- _Goal of the exercise_: The string "Decision" appears in some lines of the entries that follow; copy each such line.

[Version comparison data]
* * * * * * *
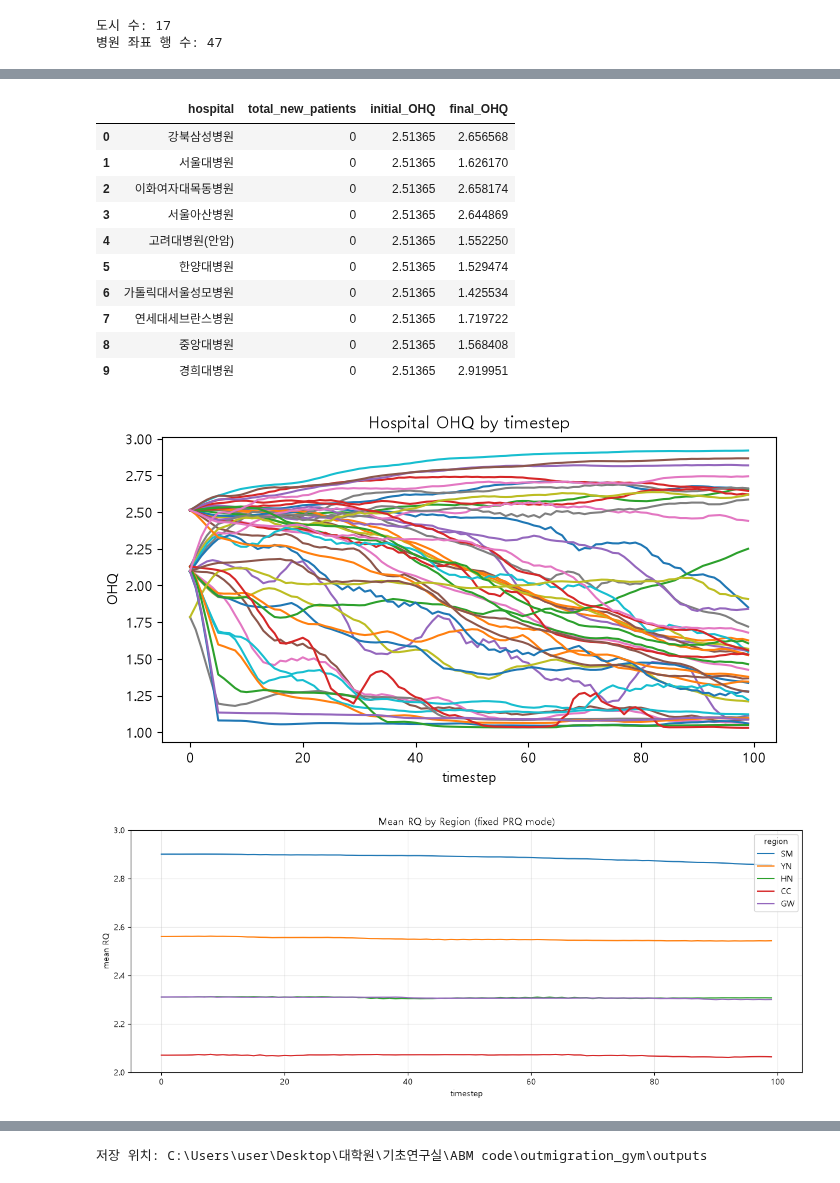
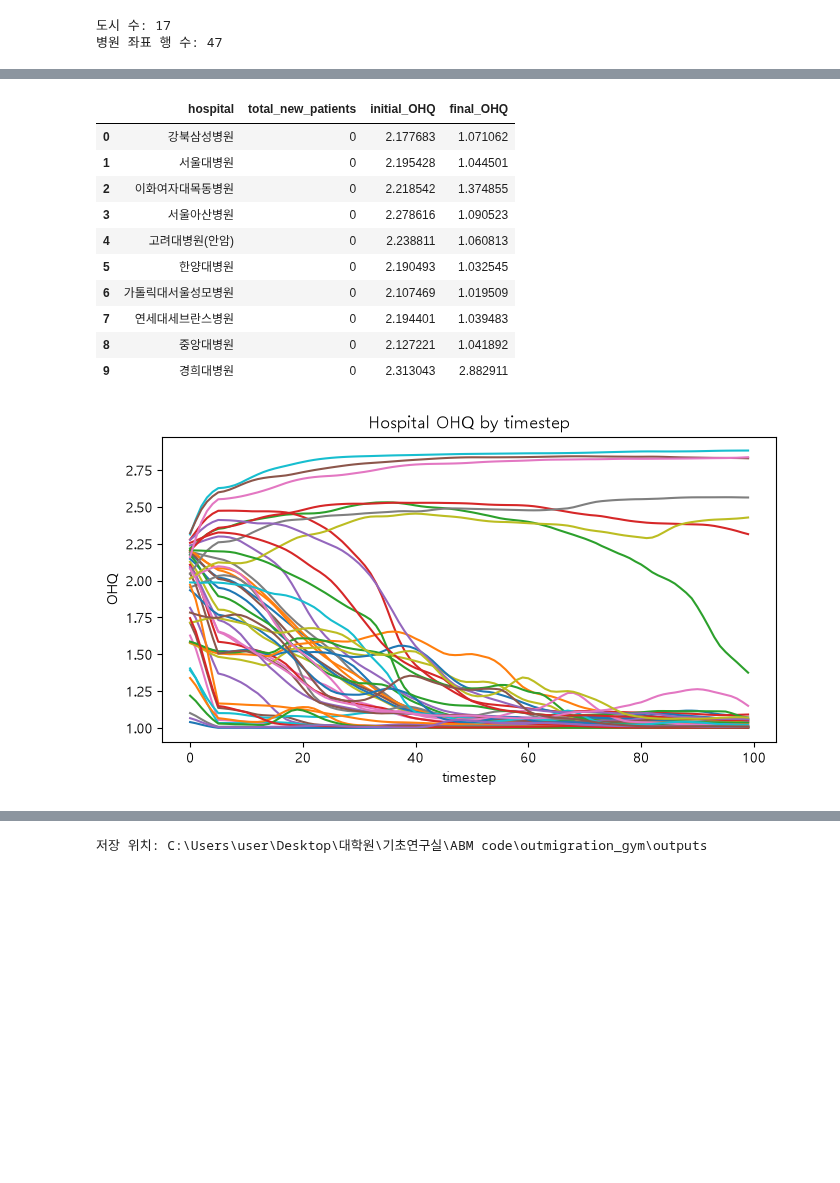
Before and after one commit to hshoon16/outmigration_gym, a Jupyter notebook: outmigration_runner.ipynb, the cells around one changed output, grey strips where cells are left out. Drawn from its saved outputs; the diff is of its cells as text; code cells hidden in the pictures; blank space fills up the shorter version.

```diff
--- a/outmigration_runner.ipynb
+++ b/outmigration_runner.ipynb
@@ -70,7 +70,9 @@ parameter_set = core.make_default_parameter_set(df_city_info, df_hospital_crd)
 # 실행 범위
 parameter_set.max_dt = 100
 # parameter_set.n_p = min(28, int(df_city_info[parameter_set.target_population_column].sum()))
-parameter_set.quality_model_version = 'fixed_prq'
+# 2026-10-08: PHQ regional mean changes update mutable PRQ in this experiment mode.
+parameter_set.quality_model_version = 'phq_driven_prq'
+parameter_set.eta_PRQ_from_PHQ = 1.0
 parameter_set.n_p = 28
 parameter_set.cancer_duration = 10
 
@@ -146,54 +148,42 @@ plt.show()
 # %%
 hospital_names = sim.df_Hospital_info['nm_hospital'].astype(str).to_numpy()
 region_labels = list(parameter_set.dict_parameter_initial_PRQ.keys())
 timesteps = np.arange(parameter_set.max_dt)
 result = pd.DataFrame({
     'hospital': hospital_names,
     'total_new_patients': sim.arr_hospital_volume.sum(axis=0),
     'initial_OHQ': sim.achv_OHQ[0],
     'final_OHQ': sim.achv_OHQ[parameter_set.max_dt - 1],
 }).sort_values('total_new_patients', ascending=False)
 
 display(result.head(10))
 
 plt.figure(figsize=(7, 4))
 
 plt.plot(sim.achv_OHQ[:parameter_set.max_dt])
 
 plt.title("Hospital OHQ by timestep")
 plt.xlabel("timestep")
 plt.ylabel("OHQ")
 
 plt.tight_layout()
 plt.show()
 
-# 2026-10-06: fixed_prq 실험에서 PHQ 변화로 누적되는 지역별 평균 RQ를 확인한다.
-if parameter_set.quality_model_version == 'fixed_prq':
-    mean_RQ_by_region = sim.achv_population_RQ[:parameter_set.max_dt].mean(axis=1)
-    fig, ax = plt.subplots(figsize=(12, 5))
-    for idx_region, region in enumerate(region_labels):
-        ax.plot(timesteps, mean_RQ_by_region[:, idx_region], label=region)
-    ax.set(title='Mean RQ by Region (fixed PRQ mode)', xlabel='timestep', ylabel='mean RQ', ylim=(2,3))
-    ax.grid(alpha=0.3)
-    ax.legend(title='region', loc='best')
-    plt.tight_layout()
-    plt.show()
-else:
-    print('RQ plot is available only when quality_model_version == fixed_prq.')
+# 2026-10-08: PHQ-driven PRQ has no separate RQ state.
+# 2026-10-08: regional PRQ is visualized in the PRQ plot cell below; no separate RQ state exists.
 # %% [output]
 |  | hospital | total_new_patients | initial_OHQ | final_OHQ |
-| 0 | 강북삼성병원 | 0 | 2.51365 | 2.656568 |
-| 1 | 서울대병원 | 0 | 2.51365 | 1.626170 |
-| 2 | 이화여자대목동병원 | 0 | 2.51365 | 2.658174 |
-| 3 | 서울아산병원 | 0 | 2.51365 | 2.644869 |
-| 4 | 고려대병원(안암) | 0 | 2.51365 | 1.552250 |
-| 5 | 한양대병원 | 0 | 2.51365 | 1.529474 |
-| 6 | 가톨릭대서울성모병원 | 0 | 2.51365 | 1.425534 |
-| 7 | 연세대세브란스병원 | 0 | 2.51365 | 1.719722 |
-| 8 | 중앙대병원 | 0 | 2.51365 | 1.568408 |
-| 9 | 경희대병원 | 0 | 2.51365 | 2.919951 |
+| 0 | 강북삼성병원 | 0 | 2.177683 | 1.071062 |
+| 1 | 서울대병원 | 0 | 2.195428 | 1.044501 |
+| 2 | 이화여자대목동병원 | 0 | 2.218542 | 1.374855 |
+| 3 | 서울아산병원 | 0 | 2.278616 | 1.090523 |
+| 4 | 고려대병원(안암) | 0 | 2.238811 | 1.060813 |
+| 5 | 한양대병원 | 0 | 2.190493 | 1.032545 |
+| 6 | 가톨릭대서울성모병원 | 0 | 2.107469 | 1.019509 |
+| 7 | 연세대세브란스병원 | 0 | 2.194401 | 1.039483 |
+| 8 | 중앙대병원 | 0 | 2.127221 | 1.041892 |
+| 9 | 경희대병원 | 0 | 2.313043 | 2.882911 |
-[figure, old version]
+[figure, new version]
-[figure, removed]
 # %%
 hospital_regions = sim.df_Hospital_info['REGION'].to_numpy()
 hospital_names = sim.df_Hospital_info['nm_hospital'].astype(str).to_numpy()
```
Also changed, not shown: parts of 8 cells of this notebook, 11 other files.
* * * * * * *
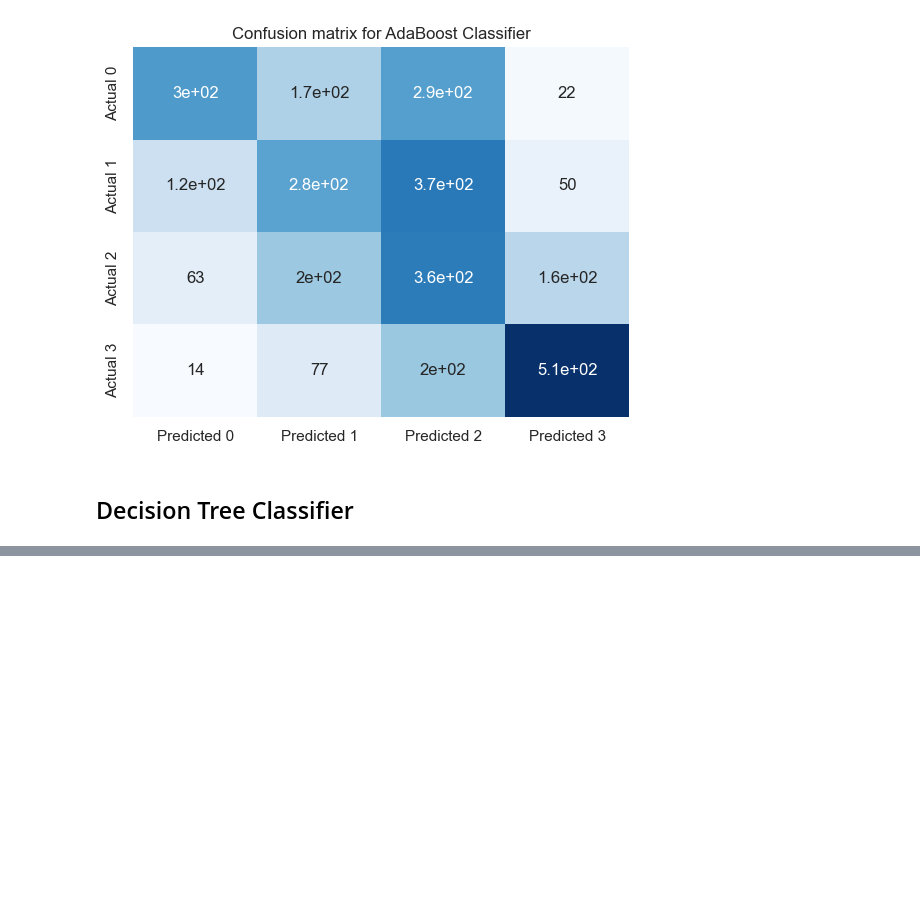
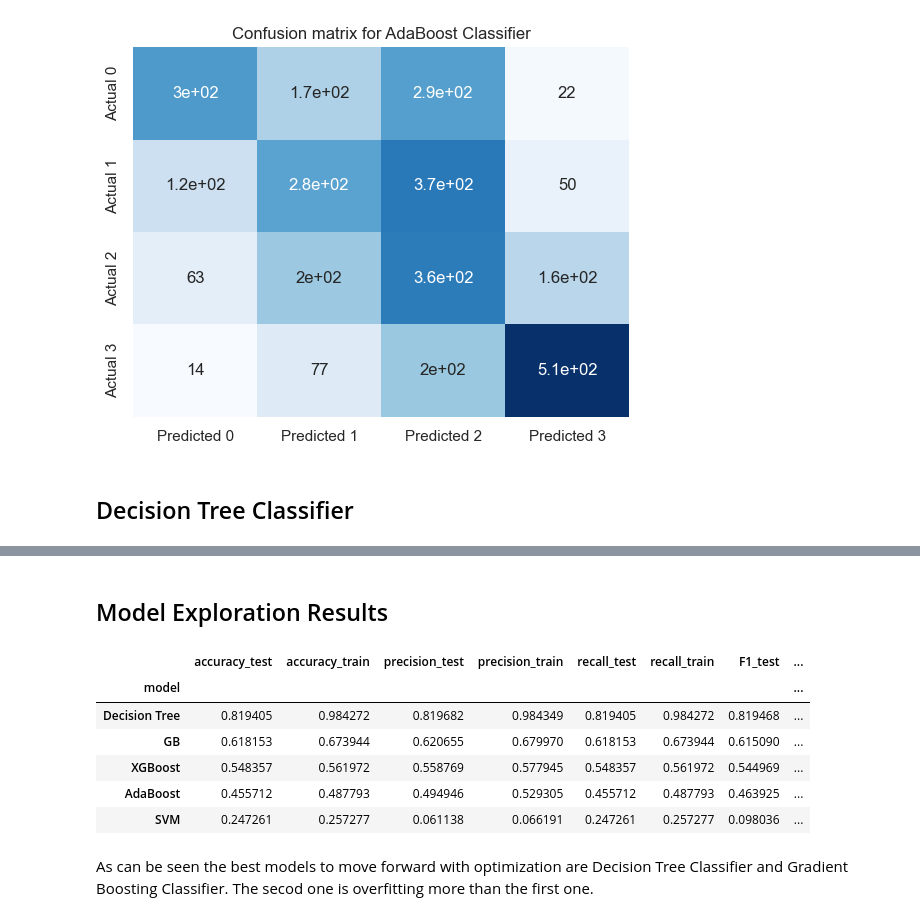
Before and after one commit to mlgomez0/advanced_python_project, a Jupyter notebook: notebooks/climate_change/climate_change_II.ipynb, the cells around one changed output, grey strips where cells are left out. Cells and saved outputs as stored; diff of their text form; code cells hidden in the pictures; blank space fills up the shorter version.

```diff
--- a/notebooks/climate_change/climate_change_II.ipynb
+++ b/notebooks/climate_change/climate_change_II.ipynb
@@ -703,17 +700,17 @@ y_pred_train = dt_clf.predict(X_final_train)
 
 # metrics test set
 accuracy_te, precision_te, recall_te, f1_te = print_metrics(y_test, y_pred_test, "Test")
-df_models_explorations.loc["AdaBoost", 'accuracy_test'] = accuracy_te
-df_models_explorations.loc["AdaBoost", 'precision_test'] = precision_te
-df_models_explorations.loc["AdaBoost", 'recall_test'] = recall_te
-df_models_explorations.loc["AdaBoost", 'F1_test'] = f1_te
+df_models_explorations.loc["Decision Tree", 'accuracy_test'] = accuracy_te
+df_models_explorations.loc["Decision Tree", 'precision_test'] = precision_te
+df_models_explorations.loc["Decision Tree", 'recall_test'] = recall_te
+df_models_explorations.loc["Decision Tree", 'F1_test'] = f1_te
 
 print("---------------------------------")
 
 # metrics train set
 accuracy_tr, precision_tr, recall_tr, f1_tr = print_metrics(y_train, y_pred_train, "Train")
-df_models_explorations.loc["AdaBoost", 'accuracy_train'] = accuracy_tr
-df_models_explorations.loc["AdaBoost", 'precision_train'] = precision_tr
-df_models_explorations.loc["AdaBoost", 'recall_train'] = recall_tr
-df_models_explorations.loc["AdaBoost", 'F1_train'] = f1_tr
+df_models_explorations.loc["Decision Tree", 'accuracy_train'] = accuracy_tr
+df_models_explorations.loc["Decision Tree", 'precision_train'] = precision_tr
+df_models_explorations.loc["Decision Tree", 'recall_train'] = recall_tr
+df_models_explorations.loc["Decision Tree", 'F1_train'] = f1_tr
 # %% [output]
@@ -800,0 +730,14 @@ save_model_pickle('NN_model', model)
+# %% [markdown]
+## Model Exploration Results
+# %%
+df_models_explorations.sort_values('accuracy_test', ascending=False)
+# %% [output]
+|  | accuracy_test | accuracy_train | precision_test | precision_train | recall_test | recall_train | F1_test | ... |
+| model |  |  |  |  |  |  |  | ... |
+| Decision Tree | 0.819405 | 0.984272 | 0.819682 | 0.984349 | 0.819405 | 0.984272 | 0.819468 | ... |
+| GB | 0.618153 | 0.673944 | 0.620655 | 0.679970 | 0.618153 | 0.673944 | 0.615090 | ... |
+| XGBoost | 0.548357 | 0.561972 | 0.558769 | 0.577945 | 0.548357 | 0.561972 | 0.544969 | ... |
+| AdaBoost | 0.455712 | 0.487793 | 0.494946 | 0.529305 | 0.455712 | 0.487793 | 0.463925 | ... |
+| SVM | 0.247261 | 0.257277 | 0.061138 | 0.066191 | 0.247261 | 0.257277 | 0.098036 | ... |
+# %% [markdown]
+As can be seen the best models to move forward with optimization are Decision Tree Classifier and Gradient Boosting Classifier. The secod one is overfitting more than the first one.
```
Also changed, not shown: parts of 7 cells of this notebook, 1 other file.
* * * * * * *
- _Your solution_:
+df_models_explorations.loc["Decision Tree", 'accuracy_test'] = accuracy_te
+df_models_explorations.loc["Decision Tree", 'precision_test'] = precision_te
+df_models_explorations.loc["Decision Tree", 'recall_test'] = recall_te
+df_models_explorations.loc["Decision Tree", 'F1_test'] = f1_te
+df_models_explorations.loc["Decision Tree", 'accuracy_train'] = accuracy_tr
+df_models_explorations.loc["Decision Tree", 'precision_train'] = precision_tr
+df_models_explorations.loc["Decision Tree", 'recall_train'] = recall_tr
+df_models_explorations.loc["Decision Tree", 'F1_train'] = f1_tr
+| Decision Tree | 0.819405 | 0.984272 | 0.819682 | 0.984349 | 0.819405 | 0.984272 | 0.819468 | ... |
+As can be seen the best models to move forward with optimization are Decision Tree Classifier and Gradient Boosting Classifier. The secod one is overfitting more than the first one.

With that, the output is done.